Discussion Group

What Do You Think?

Lead Aprons Does anyone have a policy in relation to lead aprons? Including: • An allowance for wearing a lead apron? • Regular breaks allocated? • Employers providing private massage treatment to relieve the tension of wearing the lead apron for a lengthy duration? Narelle Kent Occupational Health & Safety (Training) Officer Australian Nursing Federation (Victorian Branch) Melbourne VIC Email: nkent@anfvic.asn.au Cc: cathlabdigest@aol.com Narelle, 1. Most of the labs in the U.S. usually state in their job descriptions “required to wear lead aprons 80% of the time.” 2. If a cath lab system is well managed for ergonomics of their staff, the scrubbing assistant, circulator and monitoring team member should rotate their positions so the scrubber goes to the monitor and does not wear lead through the next case.

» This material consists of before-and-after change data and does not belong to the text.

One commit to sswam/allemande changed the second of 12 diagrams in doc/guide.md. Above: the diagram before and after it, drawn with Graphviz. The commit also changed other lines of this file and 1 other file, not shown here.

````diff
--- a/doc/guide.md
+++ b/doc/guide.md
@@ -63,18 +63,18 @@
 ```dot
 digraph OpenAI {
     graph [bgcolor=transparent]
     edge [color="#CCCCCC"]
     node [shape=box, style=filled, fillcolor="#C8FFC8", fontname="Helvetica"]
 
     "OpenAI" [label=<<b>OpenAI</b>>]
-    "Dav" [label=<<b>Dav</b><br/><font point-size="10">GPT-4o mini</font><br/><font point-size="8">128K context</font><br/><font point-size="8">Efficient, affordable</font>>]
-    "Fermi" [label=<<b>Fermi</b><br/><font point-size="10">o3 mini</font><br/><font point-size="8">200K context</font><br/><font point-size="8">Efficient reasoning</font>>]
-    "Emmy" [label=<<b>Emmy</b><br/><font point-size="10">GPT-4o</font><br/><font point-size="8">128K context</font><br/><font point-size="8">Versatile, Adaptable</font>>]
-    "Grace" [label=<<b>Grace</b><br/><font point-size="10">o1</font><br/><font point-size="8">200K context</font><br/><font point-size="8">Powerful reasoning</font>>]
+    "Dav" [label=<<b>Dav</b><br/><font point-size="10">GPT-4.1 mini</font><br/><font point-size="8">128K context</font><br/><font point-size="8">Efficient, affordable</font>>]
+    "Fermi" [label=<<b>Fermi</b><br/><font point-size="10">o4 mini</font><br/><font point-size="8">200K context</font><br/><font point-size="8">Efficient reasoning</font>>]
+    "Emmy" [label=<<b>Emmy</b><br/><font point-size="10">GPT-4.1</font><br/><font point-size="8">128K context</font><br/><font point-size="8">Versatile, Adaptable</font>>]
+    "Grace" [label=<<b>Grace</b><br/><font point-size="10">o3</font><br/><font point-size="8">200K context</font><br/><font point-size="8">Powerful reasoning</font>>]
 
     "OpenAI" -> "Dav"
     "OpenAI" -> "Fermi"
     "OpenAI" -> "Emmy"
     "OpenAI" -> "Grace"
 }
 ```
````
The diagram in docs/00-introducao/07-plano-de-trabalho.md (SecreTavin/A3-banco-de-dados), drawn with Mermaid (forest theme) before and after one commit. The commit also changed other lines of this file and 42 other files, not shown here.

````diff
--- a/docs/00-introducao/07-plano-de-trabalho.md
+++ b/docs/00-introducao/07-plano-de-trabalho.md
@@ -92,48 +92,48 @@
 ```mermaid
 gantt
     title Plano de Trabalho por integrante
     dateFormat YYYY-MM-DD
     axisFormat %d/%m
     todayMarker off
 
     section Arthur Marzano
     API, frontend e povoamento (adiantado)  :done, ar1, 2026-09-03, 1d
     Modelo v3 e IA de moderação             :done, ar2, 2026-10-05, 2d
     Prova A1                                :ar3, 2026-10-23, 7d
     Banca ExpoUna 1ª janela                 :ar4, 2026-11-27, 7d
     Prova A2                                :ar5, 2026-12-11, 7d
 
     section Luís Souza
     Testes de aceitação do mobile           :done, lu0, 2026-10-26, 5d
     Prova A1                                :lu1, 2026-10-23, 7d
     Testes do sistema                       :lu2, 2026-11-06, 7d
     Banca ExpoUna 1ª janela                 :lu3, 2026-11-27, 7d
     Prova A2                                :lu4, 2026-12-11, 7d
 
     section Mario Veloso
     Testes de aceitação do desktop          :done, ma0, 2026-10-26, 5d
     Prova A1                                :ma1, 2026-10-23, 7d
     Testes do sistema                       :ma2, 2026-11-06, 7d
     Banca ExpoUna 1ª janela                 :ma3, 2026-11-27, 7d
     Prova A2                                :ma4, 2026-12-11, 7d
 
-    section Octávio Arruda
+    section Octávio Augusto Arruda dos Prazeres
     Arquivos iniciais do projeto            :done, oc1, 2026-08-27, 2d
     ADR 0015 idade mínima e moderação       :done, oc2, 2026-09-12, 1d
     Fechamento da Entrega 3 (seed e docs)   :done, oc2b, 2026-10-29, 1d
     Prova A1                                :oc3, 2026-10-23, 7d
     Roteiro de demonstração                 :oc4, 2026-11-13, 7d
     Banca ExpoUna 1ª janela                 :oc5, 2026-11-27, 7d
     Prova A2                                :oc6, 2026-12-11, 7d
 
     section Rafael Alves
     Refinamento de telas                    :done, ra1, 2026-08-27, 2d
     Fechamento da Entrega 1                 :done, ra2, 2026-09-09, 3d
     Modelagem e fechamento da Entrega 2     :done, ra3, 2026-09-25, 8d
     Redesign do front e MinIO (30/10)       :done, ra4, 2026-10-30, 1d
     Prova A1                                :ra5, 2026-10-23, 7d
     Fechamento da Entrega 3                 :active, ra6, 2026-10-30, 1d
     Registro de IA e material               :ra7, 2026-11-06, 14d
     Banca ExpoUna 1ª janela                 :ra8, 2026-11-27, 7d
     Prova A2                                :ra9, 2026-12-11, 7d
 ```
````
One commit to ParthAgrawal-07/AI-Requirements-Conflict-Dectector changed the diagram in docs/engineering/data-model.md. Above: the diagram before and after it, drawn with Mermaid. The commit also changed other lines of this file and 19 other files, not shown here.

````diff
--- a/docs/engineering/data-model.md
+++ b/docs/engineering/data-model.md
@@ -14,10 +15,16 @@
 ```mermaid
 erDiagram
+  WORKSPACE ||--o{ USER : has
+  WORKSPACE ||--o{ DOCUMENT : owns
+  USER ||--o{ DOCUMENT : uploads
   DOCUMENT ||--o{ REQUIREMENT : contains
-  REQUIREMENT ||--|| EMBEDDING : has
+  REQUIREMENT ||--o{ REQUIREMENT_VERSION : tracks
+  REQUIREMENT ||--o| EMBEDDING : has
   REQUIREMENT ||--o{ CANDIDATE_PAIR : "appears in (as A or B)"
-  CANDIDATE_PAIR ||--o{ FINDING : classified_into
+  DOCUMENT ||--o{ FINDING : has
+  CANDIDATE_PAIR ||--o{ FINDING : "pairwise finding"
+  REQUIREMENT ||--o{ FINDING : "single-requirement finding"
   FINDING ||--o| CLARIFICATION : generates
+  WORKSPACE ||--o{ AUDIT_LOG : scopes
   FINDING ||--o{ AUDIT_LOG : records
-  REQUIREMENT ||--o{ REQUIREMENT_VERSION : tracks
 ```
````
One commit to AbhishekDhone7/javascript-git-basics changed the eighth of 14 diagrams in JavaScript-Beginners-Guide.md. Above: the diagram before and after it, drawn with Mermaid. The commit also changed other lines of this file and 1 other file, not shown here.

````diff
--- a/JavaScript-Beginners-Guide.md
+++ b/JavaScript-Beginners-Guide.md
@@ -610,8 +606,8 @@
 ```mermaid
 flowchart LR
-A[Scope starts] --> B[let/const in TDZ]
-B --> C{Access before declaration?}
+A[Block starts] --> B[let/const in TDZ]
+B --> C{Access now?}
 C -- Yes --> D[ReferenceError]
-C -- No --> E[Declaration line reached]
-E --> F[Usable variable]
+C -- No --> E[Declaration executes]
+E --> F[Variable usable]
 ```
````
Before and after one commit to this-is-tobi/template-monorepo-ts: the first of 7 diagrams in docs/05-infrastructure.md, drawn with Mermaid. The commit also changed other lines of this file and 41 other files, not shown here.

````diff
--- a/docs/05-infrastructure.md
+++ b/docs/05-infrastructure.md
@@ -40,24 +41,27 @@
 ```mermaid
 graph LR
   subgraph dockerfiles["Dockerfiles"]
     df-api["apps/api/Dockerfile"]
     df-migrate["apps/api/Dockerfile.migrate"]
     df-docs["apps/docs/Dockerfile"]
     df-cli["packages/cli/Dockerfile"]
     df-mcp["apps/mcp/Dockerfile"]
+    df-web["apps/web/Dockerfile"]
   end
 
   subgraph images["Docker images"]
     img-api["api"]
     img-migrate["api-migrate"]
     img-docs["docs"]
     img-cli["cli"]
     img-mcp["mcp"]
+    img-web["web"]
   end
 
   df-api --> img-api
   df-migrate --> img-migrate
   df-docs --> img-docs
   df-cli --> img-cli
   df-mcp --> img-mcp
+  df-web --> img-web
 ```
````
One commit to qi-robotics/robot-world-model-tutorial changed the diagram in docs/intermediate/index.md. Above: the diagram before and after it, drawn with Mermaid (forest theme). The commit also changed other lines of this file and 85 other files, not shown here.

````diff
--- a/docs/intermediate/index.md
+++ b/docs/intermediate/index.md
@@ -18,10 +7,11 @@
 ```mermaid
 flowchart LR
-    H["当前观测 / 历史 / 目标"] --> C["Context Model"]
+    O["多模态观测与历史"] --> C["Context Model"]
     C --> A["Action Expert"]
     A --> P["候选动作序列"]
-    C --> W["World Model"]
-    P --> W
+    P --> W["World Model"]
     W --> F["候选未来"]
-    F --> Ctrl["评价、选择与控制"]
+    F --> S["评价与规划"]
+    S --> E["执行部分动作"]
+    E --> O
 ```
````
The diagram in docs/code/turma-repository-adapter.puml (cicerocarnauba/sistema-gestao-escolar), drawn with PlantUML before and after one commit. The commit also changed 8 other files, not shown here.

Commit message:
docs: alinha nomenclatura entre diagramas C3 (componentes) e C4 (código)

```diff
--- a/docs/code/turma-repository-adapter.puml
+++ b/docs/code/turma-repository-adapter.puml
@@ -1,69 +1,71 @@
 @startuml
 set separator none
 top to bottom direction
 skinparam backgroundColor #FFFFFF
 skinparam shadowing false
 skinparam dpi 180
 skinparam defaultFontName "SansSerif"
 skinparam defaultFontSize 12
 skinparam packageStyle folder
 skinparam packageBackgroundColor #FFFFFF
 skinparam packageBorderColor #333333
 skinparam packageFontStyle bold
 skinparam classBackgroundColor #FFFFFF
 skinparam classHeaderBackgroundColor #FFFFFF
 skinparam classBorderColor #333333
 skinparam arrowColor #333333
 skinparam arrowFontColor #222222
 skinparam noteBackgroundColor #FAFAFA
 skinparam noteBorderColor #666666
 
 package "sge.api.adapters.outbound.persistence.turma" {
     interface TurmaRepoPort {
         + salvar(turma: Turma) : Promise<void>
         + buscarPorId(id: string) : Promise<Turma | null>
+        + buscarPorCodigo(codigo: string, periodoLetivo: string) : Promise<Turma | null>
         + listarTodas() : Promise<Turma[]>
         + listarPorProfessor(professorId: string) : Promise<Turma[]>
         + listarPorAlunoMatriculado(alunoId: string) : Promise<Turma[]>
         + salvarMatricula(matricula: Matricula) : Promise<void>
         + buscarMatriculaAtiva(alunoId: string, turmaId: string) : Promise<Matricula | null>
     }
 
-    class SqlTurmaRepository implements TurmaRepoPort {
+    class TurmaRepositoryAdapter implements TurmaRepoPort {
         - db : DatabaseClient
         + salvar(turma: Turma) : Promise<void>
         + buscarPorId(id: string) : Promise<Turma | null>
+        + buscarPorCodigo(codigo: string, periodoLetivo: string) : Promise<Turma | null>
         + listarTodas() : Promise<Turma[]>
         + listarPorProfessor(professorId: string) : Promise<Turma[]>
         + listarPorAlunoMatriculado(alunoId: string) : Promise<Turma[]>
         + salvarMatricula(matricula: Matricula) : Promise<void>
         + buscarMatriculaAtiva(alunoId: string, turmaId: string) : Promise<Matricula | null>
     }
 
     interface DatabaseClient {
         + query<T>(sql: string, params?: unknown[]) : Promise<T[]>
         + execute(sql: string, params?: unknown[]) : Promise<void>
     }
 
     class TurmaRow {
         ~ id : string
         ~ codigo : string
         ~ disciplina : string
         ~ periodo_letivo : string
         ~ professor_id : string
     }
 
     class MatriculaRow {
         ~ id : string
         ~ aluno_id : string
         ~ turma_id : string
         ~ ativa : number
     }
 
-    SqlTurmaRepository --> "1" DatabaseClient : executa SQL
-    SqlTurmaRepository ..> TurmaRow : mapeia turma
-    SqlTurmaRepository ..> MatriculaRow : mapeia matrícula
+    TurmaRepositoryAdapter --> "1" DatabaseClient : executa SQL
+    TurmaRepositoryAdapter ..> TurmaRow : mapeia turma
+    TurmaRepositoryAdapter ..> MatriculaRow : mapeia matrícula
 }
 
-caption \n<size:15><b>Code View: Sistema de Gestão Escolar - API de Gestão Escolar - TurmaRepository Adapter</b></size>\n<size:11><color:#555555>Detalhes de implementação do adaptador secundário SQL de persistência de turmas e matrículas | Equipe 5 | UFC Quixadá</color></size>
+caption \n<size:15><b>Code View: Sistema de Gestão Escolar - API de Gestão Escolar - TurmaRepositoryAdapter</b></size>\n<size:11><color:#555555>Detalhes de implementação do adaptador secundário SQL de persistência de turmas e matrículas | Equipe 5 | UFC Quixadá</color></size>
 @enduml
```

The best manpower strategy is to have four-member teams assighned to each room. Each member of the team is fully cross-trained to handle the tasks. The 4-member team then has one member out of the room during the procedure. This person does help with turnovers and set ups of the patient, then leaves the room and stays near the cath lab if an emergent issue occurs. At lunch time, the person who is out goes to lunch and then returns to relieve the other members in the following order: monitor assistant first, circulator next and scrubber last. 3. It is becoming more common for cath lab personnel to have massages done after work. Many go to chiropractors, who have massage specialists in their practice. The staff pays for the massages. Some of this type of therapy is covered under many of the modern third-party carriers. Staff usually have their massages done on the weekends, Saturday preferably, so they can rest through Sunday before the work week begins again. Also, I suggest that personnel wear two-piece lead: blouse and kilt (skirt). When personnel put on the skirt (kilt), if they rotate the two layers to the back of their lower backs, the shift of the weight places the weight distribution down the center of the spine instead of pulling the spine forward. The blouse should have the three-piece back straps so the weight does not rest on the shoulders and lower cervical spine, but places the weight on the iliac crests of the pelvis. In my opinion, the best manufacturer of custom-made lead aprons in the states is Burlington Medical Supply (www.burmed.com). The contact person with Burlington Medical is Dennis Schwartz. The phone number is 1-800-221-3466. They do have a dealer in Australia. One additional note: 80–85% of men and women who function in cath labs do not wear their lead properly and eventually develop back problems. I have worn lead since January 1965 and have not had issues with my back. I hope this helps you with your dilemma. Spinal issues with upper and lower extremity pain are increasingly an issue for men and women who wear lead aprons for prolonged periods of time. Best regards, Chuck Williams, BS, RPA, RT(R) (CV)(CI), RCIS, CPFT, CCT, FSICP Altanta, Georgia Email: iraa.rpa@gmail.com